Sustainable protection of vegetables against soil diseases: a revolutionary approach

Projecttitel: Sustainable protection of vegetables against soil diseases: a revolutionary approach
Projectnummer: LWV19179
Missie: Kringlooplandbouw
MMIP: A2 - Gezonde, robuuste bodem en teeltsystemen gebaseerd op agro-ecologie en zonder schadelijke emissies naar grond- en oppervlaktewater
Looptijd: 2020 – 2024
Projectleider: Kirsten Leiss

Background:
Thiram, a dithiocarbamate, is a common compound of seed coatings to prevent soil-borne fungal diseases among a variety of crops. Thiram will be banned by the European Union because of its’ environmental side effects. The ban will impact crop protection in The Netherlands, and abroad, severely, unless a suitable alternative will be available. The search for such an alternative has been started. An alternative of Thiram should, of course, be efficacious against a range of soil-borne fungal diseases. In addition, its’ anti-fungal activity should be restricted to the surface of the seed and emerging plant, respectively. If not, it may cause unwanted side effects on the environment.

Aim:
A proof-of-concept of an inherently safe bio-fungicide to control pathogenic soil fungi in vegetables.

Novelty/innovation:
The topic of an inherently safe application has hardly been addressed so far in developing bio-pesticides. Binding natural compounds to bio-degradable nanostructures offers excellent opportunities of an inherently safe application, as demonstrated in medicine already. This approach has been picked-up in agriculture very recently confirming the great opportunities.

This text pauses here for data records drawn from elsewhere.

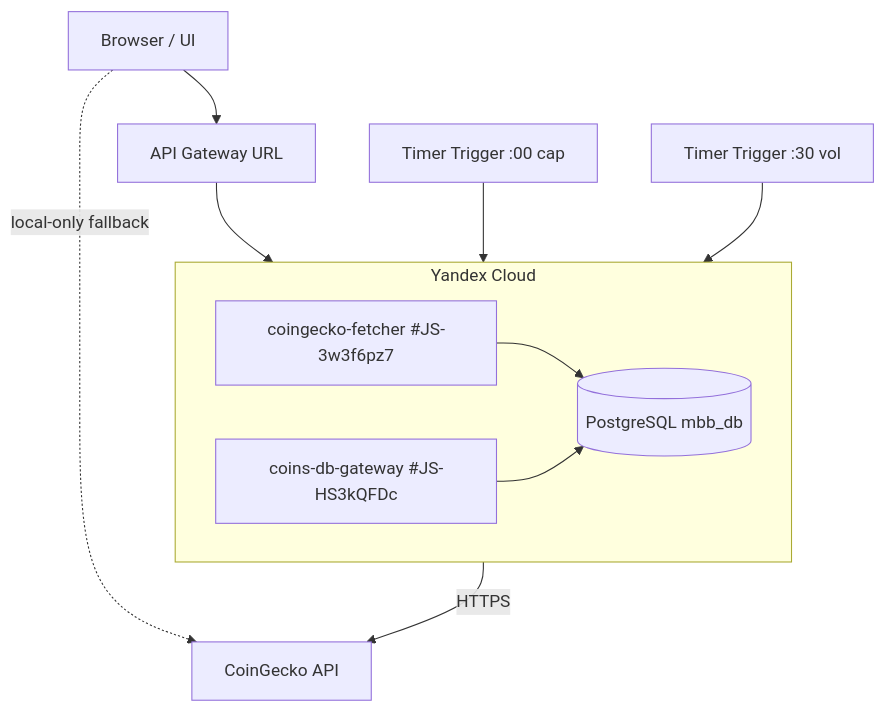
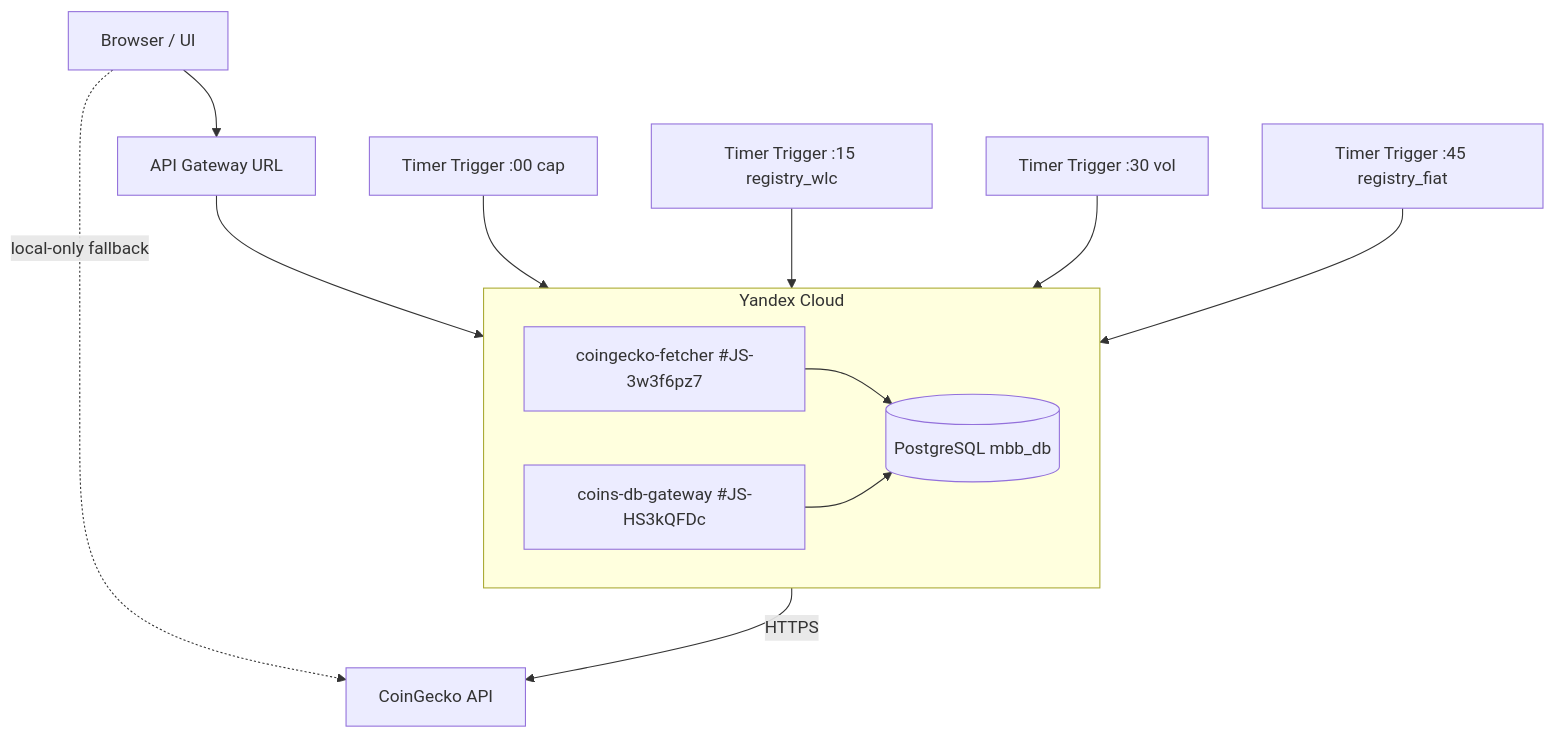
Before and after one commit to aoponomarev/mmb: the diagram in docs/ais/ais-yandex-cloud.md, drawn with Mermaid. The commit also changed other lines of this file and 15 other files, not shown here.

````diff
--- a/docs/ais/ais-yandex-cloud.md
+++ b/docs/ais/ais-yandex-cloud.md
@@ -33,16 +34,18 @@
 ```mermaid
 flowchart TD
     A1[Timer Trigger :00 cap] --> B
-    A2[Timer Trigger :30 vol] --> B
+    A2[Timer Trigger :15 registry_wlc] --> B
+    A3[Timer Trigger :30 vol] --> B
+    A4[Timer Trigger :45 registry_fiat] --> B
     subgraph B[Yandex Cloud]
         direction LR
         B1[coingecko-fetcher #JS-3w3f6pz7] --> B2[(PostgreSQL mbb_db)]
         B3[coins-db-gateway #JS-HS3kQFDc]
     end
 
     B1 -- HTTPS --> D[CoinGecko API]
     E[Browser / UI] --> F[API Gateway URL]
     F --> B3
     B3 --> B2
     E -. local-only fallback .-> D
 ```
````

Impact:
The vegetable sector is in urgent need for an alternative of Thiram. In addition, the sector faces the challenge to turn to sustainable crop protection. Inherently safe bio-pesticides constitute the missing piece in sustainable crop protection based on resilient crops. Binding a bio-active compound to, and uptake by, a plant in efficacious amounts is a scientific challenge. Publication of the intended proof-of-concept will trigger similar R&D for sure. Society will profit at last by the availability of sufficient vegetables produced in a sustainable way.